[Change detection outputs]
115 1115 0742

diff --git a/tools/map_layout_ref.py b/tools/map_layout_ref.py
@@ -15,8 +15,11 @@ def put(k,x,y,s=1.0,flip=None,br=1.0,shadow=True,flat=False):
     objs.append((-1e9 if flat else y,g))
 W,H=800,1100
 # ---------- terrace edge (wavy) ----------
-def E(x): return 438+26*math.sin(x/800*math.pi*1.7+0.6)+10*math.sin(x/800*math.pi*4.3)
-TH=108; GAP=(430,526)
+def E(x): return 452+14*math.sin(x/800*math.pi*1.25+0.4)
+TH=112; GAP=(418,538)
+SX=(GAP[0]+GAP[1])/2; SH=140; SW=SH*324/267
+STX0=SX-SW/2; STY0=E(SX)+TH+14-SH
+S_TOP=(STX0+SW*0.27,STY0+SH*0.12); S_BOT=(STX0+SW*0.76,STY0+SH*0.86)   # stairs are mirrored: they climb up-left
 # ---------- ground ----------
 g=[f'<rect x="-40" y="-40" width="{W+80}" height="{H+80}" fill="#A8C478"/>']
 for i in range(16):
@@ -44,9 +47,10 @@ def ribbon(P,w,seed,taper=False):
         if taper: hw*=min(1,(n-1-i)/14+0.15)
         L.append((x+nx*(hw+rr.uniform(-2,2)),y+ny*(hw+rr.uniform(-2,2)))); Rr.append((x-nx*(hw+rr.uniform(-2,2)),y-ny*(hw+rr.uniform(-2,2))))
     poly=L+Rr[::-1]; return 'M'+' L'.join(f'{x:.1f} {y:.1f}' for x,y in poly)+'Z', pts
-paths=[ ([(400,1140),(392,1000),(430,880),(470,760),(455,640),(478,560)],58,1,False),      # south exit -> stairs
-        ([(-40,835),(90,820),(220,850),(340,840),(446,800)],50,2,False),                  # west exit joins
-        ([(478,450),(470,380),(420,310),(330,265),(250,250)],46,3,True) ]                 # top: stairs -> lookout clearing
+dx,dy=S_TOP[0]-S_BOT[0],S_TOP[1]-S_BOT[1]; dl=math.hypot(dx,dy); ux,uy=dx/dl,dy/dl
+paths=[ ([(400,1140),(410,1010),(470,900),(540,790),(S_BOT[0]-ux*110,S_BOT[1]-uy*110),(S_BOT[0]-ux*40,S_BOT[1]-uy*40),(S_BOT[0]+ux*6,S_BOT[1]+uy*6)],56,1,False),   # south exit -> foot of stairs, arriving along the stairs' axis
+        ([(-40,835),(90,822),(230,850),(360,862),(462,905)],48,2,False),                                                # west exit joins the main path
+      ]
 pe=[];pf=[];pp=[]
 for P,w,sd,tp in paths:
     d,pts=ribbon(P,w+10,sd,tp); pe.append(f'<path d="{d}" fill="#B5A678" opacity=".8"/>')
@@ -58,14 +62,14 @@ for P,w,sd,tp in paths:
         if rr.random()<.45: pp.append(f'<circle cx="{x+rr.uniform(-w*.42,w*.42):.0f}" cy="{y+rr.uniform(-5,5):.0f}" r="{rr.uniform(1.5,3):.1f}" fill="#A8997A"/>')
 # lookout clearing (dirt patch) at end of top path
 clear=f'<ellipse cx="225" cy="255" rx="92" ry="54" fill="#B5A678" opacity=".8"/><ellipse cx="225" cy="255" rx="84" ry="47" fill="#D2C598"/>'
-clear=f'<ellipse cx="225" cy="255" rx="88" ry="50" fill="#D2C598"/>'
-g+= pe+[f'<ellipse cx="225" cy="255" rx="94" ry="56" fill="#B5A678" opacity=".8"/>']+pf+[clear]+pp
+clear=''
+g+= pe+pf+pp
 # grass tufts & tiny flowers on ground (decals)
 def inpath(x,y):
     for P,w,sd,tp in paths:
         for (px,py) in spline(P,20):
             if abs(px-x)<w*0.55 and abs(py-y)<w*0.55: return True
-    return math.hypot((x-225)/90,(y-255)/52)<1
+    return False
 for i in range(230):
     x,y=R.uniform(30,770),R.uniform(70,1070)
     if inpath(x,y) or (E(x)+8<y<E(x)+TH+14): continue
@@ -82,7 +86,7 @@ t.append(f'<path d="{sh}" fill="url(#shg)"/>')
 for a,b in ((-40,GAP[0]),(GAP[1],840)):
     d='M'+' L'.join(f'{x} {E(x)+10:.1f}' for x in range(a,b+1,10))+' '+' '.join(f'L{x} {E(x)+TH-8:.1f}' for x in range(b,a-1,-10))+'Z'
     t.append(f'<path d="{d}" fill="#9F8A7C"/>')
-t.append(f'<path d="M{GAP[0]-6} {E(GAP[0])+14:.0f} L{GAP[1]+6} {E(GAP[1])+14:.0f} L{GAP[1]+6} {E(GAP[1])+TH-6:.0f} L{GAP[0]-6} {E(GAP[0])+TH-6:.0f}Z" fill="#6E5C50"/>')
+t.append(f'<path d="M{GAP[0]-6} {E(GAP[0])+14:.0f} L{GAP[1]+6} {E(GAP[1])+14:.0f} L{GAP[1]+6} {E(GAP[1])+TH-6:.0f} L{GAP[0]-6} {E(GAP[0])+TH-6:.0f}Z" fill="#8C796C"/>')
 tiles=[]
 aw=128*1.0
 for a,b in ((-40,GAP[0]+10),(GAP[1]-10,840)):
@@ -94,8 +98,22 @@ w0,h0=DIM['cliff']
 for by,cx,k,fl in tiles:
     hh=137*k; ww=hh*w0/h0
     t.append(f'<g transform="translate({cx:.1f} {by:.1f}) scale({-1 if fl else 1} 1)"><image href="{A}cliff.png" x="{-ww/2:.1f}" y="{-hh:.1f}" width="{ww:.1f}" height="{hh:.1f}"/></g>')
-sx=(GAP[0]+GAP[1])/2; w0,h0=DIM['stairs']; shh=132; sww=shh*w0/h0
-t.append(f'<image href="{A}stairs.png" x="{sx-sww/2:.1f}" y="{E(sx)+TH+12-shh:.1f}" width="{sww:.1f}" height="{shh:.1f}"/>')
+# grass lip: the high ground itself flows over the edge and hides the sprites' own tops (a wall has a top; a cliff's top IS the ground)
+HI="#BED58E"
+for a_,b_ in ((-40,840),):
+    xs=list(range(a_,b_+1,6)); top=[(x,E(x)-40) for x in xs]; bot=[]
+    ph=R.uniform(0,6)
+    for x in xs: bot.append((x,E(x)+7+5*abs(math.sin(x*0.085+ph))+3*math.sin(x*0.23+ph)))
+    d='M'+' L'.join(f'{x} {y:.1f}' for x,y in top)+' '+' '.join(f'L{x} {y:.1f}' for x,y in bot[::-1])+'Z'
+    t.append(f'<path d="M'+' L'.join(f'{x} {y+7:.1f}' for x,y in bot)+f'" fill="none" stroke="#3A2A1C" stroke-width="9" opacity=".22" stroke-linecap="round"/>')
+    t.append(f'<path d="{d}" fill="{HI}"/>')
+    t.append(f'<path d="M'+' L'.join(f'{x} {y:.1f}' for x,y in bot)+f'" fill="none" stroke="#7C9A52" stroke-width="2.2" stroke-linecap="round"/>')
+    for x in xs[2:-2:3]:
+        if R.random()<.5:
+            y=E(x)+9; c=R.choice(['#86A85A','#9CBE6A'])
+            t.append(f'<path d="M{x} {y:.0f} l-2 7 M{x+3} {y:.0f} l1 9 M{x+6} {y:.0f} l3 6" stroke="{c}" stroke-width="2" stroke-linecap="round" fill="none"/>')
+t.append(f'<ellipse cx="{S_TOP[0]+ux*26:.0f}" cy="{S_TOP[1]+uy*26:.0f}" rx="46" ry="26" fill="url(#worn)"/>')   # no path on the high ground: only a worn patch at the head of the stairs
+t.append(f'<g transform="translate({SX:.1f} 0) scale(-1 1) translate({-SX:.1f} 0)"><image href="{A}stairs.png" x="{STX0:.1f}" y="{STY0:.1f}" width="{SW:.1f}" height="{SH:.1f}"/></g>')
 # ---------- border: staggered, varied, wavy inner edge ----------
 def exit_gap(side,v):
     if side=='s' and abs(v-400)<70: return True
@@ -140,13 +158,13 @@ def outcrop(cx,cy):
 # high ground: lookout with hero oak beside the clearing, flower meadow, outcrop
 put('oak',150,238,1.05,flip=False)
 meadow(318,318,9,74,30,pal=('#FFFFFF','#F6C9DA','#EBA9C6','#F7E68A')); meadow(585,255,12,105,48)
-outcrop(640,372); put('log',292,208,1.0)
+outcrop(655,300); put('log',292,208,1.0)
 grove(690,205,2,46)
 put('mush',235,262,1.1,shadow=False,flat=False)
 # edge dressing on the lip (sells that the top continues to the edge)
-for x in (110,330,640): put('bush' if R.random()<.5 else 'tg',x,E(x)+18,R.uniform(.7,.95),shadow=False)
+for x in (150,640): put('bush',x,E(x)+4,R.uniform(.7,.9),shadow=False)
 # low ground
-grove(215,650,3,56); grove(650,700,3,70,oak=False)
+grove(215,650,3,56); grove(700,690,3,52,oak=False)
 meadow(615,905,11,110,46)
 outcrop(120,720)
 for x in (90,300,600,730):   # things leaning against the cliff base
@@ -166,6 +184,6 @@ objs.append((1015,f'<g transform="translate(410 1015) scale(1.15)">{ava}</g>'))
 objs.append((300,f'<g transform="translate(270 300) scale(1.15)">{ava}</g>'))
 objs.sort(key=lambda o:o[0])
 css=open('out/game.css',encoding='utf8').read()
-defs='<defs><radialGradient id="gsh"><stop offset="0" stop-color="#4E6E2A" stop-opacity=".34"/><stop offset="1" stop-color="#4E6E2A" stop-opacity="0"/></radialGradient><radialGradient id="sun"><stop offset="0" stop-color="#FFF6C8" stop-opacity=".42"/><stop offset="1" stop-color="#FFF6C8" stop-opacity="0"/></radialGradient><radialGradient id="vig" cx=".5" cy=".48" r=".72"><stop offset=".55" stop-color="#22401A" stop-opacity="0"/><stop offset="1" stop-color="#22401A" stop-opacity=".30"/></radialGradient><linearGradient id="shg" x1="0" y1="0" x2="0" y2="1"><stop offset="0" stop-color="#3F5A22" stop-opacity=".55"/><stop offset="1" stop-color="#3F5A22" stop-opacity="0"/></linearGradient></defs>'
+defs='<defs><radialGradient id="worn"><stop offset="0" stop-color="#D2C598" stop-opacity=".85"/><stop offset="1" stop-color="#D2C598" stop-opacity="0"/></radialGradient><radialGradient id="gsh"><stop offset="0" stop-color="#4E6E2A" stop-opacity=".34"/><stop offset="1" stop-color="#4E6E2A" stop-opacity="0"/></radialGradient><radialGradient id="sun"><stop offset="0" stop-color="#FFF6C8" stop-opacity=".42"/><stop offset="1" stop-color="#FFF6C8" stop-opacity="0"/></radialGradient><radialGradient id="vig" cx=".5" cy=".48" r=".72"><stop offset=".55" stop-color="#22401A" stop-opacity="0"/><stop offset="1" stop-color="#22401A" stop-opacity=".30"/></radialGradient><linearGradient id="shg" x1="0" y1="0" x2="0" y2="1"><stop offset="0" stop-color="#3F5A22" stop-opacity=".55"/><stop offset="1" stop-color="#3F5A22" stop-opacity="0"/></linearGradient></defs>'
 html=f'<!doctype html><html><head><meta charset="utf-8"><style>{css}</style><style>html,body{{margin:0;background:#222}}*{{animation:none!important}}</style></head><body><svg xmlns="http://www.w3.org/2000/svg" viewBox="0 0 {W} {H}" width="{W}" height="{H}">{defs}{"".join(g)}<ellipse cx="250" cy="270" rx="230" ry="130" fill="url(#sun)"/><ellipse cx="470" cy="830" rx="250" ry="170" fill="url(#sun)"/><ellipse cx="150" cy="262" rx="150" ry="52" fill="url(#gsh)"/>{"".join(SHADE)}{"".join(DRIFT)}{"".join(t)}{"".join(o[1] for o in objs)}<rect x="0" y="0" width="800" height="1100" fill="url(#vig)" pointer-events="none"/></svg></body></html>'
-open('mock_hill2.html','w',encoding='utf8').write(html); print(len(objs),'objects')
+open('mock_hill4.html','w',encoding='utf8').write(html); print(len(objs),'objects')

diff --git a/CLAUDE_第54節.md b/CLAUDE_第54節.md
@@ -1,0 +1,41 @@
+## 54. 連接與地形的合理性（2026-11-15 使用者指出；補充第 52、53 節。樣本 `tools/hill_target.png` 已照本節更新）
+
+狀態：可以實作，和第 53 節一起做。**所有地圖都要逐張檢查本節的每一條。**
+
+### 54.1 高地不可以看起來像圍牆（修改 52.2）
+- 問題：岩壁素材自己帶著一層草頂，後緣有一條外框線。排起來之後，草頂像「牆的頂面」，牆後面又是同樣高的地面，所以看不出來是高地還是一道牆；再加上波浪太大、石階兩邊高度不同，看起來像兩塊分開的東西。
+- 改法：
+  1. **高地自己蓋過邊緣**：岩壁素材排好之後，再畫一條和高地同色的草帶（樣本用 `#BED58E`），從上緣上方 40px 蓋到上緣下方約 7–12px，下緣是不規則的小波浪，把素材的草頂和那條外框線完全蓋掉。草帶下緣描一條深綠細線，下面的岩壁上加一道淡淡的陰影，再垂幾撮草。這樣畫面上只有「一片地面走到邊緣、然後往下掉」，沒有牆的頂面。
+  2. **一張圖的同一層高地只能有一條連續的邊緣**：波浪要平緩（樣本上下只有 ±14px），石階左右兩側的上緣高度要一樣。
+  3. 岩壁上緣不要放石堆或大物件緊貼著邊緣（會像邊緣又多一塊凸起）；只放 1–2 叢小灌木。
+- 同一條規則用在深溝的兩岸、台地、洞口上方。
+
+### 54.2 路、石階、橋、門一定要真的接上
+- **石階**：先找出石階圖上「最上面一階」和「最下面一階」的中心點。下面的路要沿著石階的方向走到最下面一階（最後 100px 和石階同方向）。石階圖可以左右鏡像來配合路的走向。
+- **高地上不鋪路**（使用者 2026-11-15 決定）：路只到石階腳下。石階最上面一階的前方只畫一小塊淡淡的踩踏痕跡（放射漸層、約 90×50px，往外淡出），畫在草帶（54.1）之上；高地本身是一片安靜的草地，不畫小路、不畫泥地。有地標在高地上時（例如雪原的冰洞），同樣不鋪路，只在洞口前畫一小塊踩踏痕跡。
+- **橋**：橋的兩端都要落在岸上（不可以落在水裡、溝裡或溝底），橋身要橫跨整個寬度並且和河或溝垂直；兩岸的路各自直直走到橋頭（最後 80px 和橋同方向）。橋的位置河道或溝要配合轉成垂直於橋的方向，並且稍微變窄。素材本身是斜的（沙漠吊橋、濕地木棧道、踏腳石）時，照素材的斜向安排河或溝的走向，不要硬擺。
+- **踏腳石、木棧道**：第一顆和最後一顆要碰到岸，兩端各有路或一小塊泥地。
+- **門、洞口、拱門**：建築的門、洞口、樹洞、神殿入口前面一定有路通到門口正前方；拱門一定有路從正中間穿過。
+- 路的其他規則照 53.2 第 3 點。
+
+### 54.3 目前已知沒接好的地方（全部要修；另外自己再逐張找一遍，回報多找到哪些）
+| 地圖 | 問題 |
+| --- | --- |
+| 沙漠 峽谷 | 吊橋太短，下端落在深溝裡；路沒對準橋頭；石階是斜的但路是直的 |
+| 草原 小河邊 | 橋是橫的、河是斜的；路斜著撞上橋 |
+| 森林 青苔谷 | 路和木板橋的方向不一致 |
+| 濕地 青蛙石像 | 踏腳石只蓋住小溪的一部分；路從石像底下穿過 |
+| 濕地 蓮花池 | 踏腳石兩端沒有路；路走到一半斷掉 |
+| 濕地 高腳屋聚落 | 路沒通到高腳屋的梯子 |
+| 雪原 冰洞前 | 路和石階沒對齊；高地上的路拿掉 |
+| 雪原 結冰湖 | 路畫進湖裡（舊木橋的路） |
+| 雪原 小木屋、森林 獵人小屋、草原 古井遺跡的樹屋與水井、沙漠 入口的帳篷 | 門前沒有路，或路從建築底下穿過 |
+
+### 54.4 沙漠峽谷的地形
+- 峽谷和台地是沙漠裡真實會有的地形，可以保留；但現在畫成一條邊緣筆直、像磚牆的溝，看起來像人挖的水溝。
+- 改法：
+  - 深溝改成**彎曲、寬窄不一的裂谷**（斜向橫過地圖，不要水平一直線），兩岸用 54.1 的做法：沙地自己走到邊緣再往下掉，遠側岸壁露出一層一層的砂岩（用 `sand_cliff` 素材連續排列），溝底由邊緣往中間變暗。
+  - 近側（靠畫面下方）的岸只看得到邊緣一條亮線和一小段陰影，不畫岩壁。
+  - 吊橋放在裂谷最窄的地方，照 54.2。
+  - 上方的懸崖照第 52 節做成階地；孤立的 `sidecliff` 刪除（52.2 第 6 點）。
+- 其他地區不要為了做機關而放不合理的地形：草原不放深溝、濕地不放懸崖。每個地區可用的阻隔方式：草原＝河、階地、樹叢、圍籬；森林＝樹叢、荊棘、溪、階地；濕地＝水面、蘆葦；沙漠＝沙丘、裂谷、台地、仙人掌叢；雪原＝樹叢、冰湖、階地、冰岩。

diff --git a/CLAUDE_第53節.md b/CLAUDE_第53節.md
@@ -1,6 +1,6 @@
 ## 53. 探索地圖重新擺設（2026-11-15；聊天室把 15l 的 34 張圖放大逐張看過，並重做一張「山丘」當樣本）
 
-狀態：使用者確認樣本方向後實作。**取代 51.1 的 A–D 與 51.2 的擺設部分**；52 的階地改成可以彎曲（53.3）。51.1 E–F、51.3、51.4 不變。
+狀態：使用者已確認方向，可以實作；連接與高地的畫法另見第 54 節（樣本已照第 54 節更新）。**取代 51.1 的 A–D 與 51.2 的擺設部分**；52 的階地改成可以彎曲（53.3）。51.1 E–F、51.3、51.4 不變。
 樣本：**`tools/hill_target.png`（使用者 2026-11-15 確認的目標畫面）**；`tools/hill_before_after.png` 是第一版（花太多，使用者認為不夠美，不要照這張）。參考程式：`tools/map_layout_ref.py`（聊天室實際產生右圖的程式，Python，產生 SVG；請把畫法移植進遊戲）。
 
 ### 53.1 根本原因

TASK DESCRIPTION =>
All that belongs in your answer is the stretch of entries above from the line with "the cliff base" through the line with "css=open('out/game.css',encoding='utf8').read()", printed exactly.

RESPONSE AREA =>
 for x in (90,300,600,730):   # things leaning against the cliff base
@@ -166,6 +184,6 @@ objs.append((1015,f'<g transform="translate(410 1015) scale(1.15)">{ava}</g>'))
 objs.append((300,f'<g transform="translate(270 300) scale(1.15)">{ava}</g>'))
 objs.sort(key=lambda o:o[0])
 css=open('out/game.css',encoding='utf8').read()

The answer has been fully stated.